WHAT NEEDS TO BE DONE | In the entries that follow, which lines hold the string "rgba"? List them.

INPUT DATA |
-- -- --
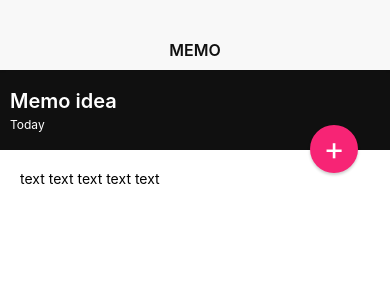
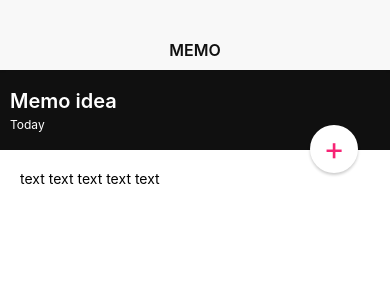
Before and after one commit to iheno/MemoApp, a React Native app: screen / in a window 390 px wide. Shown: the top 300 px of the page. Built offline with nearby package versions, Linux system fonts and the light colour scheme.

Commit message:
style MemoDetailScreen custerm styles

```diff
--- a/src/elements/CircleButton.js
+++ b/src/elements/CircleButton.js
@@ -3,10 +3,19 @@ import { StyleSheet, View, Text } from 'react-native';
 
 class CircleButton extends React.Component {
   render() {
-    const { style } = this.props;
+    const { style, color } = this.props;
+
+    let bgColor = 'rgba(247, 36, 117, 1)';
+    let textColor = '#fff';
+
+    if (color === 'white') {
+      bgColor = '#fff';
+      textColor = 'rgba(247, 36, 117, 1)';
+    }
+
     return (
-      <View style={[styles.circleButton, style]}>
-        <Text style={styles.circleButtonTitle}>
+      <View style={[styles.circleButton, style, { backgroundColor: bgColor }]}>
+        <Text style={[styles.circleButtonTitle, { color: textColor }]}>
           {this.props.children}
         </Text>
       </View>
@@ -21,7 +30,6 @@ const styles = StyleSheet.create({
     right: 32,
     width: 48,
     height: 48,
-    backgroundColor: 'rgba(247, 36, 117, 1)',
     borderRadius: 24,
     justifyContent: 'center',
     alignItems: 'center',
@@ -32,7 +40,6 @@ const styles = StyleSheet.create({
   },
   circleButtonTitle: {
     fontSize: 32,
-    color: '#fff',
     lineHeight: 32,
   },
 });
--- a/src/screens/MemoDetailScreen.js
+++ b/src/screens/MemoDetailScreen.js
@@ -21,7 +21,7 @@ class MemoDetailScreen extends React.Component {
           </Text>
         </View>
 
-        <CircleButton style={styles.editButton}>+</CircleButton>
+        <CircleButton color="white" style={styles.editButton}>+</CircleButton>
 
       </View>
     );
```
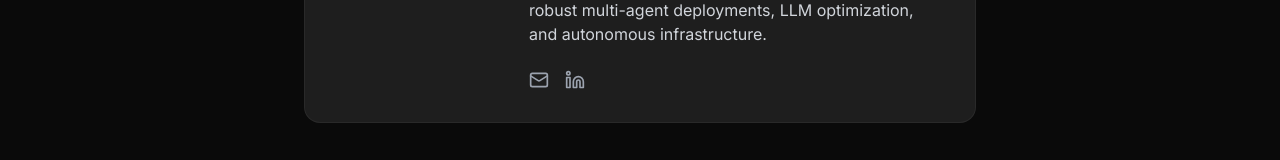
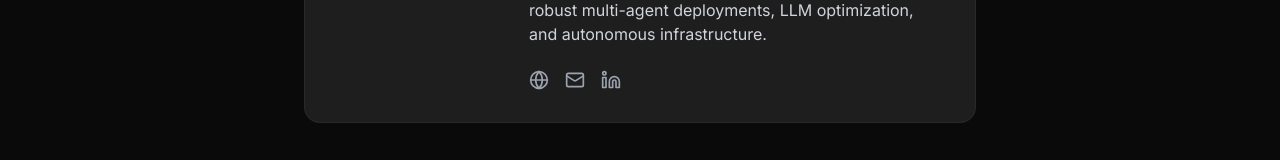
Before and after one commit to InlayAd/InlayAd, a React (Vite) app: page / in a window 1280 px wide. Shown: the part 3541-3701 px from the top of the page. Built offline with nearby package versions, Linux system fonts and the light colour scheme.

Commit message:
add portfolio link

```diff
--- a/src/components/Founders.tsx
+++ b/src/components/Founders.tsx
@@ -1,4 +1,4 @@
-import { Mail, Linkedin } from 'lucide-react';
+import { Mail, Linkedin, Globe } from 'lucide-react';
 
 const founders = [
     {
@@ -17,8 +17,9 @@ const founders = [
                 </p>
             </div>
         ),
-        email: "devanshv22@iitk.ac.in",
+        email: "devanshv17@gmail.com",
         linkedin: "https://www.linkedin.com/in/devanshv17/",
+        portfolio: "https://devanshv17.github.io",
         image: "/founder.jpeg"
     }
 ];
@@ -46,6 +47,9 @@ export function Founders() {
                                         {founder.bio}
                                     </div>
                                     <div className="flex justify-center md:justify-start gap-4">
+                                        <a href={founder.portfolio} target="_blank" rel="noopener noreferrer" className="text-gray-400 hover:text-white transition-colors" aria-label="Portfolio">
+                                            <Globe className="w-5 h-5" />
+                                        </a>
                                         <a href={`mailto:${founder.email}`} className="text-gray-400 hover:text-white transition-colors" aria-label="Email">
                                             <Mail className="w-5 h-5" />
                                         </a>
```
-- -- --
EXERCISE RESPONSE |
+    let bgColor = 'rgba(247, 36, 117, 1)';
+      textColor = 'rgba(247, 36, 117, 1)';
-    backgroundColor: 'rgba(247, 36, 117, 1)',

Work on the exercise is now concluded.